We study life questions surrounding knowledge, belief, existence and actions. We look at the theories posed by philosophers regarding these areas. You’ve probably asked yourself some of life’s most important questions already such as:
“Does science challenge belief in God?”, “How do we decide between right and wrong?”, “Are we really free?”, “Why is there evil and suffering in the world?”, “Should euthanasia be legal?” “What is knowledge?” “Are the mind and body separate”?
Will this course suit me?
This A Level is designed to develop skills of analysis and evaluation through an examination of arguments and evidence put forward by philosophers.
You will enjoy the course, if:
You are looking for a course that is rigorous, challenging and academic
You enjoy discussion and debate, reading new ideas and challenging views and theories.
Unit 1: Epistemology
What is knowledge? Can we trust our senses? How do we know what we know?
Unit 2: Moral Philosophy (Ethics)
How do we make moral decisions? What is the right thing to do and how do we know? What does ‘good’ mean anyway? You will explore theories such as utilitarianism, Kantian ethics and virtue ethics.
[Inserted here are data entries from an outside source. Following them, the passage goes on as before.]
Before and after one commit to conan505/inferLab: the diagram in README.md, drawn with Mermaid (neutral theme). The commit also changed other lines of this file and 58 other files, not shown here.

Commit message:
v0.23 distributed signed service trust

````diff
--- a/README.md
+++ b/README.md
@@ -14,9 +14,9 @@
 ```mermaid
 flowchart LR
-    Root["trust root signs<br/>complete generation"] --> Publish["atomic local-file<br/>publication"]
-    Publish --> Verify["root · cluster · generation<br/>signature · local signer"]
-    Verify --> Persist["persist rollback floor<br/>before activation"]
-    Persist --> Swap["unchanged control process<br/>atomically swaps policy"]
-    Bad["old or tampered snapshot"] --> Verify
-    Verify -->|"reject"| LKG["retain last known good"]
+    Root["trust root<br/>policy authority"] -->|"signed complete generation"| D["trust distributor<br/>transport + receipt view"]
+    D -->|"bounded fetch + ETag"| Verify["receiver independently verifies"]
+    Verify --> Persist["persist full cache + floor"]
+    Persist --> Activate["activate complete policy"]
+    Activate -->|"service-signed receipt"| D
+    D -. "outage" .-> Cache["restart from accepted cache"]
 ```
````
Unit 3: Metaphysics of God
What do we mean by ‘God’? Are there are any good reason for believing in God? Is ‘God’ a meaningful concept anyway? How can we believe in God with all the suffering in the world?
Unit 4: Metaphysics of Mind
What do we mean by the mind? Are mind and body separate? What is their relationship?
English Language GCSE at Grade 5 or above.
All units will be assessed with a written examination at the end of Y13.
The course provides the opportunity to develop an enquiring mind, develop literacy skills and the ability to construct an argument. This A Level is increasingly regarded by employers in a range of careers, such as law, marketing, journalism, advertising, medical services, social work, counselling and psychotherapy, the police, broadcasting and publishing.
You can progress to higher education courses such as honours degrees in Philosophy, Ethics, Theology, Religious Studies or to degrees in related subjects such as English Literature or History. It is highly thought of in Universities as an academic subject.
To find out more talk to Mr. Lawrenson (Humanities Faculty).
How to apply
You can apply for this course through UCAS Progress. Add this course to your favourites so you can start making an application.